A: Shower, trim your nails, brush your teeth, be polite, have an open mind. This is actually decent advice for life in general.
Q: What is that white karate robe-looking thing that people wear to some of your classes?
A: That's called a Gi (pronounced gee). So, why wear one during training? The gi was traditionally worn by judo practitioners (a martial art closely related to jiu jitsu), and the uniform was adopted by the jiu jitsu community. When training in the gi, you are allowed to grab any part of it, and use it in almost any way when sparring with your training partner. It turns what would normally be a game of checkers in to chess. If you're interested in self-defense, you should know that it simulates clothing that people would be wearing in the streets. If you're interested in sport jiu jitsu with the gi, it is essential to learn its many grips and strategic paths. If you're interested in training without it, we've got classes for that too!

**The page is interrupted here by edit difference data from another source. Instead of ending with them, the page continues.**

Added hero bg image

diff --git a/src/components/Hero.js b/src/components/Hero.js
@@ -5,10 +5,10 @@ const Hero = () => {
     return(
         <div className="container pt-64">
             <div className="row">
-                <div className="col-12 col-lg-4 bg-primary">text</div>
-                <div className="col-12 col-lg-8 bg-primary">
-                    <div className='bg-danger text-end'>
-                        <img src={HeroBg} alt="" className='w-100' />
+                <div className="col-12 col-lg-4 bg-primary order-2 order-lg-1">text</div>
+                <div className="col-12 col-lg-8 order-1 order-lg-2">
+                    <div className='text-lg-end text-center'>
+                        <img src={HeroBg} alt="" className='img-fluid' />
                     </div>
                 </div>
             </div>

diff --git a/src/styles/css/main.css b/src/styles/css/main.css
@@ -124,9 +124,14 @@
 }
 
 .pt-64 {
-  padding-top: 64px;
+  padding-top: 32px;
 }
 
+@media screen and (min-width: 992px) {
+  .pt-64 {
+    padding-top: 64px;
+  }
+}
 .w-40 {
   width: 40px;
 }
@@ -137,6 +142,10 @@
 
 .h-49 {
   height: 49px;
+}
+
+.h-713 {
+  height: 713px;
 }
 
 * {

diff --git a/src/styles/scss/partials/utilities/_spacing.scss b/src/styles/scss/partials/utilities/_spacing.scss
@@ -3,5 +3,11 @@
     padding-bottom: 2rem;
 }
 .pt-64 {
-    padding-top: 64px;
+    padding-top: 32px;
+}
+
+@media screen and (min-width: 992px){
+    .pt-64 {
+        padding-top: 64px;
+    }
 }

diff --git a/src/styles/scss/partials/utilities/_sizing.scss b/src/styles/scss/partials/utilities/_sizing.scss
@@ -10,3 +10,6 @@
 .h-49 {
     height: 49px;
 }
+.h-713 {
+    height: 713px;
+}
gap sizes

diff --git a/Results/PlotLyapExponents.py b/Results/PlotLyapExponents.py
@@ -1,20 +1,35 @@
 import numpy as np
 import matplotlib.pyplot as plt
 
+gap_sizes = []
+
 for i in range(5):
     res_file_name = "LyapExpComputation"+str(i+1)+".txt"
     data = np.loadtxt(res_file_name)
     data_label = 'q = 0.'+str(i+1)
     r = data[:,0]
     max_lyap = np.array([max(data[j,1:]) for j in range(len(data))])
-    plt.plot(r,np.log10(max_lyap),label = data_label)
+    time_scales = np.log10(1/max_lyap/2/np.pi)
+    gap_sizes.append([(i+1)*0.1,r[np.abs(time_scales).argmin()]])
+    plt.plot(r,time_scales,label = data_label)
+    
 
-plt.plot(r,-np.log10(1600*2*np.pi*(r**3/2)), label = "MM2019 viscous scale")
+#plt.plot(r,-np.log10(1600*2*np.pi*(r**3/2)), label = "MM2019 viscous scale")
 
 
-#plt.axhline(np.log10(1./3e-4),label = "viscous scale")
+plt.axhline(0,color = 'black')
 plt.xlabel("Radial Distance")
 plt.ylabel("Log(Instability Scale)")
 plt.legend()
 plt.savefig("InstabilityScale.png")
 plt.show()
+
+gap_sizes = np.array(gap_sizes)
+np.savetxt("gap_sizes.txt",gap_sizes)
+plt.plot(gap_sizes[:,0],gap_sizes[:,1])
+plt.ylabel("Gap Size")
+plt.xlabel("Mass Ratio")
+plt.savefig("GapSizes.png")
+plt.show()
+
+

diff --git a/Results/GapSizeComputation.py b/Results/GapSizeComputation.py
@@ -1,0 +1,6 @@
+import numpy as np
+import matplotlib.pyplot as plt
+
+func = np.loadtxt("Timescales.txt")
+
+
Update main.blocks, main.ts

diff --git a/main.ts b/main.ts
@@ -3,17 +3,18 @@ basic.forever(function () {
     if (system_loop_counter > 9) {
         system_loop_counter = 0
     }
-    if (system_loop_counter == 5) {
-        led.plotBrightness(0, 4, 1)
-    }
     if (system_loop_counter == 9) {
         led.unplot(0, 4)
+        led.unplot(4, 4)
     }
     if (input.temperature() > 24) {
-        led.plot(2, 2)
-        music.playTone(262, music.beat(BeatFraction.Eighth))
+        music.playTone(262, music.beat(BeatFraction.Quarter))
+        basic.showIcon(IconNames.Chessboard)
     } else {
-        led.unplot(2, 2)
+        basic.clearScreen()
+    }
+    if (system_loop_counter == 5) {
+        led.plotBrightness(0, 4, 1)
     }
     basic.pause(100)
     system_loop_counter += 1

Q: Do I have to spar on my first day? And do we spar every class?
A: You don't ever have to do anything at Hurricane Jiu Jitsu, besides respect your teammates and be considerate. You can wait a day, a week, a month, or a year before you start sparring if you choose. Or you can dive in on your first class. And yes, students are offered the opportunity to spar at every single class.
Q: How do you decide when to promote a student to a higher belt?
A: This varies so widely from person to person, that it is impossible to establish a rigid curriculum for promoting everyone. A few things considered in promoting a student include length of time training, technical knowledge, ability to apply this knowledge during sparring, work ethic, and success in competition should a student decide to compete. But...some people are fast learners. Some are natural athletes. Others might choose to compete and find great success in competition. Some people work 50 hours per week and don't have time to train very often, let alone compete. One thing is certain: when you're promoted to a higher belt at Hurricane Jiu Jitsu, you can be confident in the fact that you've earned it.
Q: How long does it take to achieve the rank of black belt?
A: It is understandable that people are excited to achieve their black belt in jiu jitsu. But if you're only in martial arts for a black belt, you might want to look elsewhere. For most students, anywhere between 10 - 14 years is realistic. As they say, it's about the journey, not the destination.
Q: I'm a serious competitor. Are your classes going to be challenging enough for me?
A: Competing is highly encouraged, and competitors will have a challenging environment in which to drill, spar, and condition themselves. If you have a competition coming up, our team will get you ready.
Q: I have no interest in competing. I just want to train casually. Am I going to fit in?
A: Yes, absolutely. It is not at all unusual to be training alongside doctors, lawyers, salesman, carpenters, and people who view jiu jitsu as a casual hobby. Everyone has different goals. Hurricane Jiu Jitsu will match your speed. In any given class, there's room and time for everybody to train at their own pace.
Q: If I make a mistake, am I going to get yelled at and have to do knuckle push-ups in front of everyone?
A: If you've done traditional martial arts, this might sound like a reasonable scenario. Not here. We train hard and many of us are serious about jiu jitsu, but nobody is here to mistreat or embarrass you. On the mat, we are all training partners and friends. Regardless of your rank.
Q: I signed up at your school, but I have friends who train over at "insert other jiu jitsu school." Am I allowed to go train over there once in awhile? Or do you frown upon that?
A: Cross training at other schools is highly encouraged. If you're serious about jiu jitsu, then you must experience the benefits of training with people who have different styles and instructors. Likewise, all students from all schools are welcome at our Sunday open mat.
Q: I loved my first class and I want to get into jiu jitsu. Where can I buy my own gi, shorts, rash guards, gym bags and stuff?
A: Check out our online store. We offer a variety of products for both new and experienced students.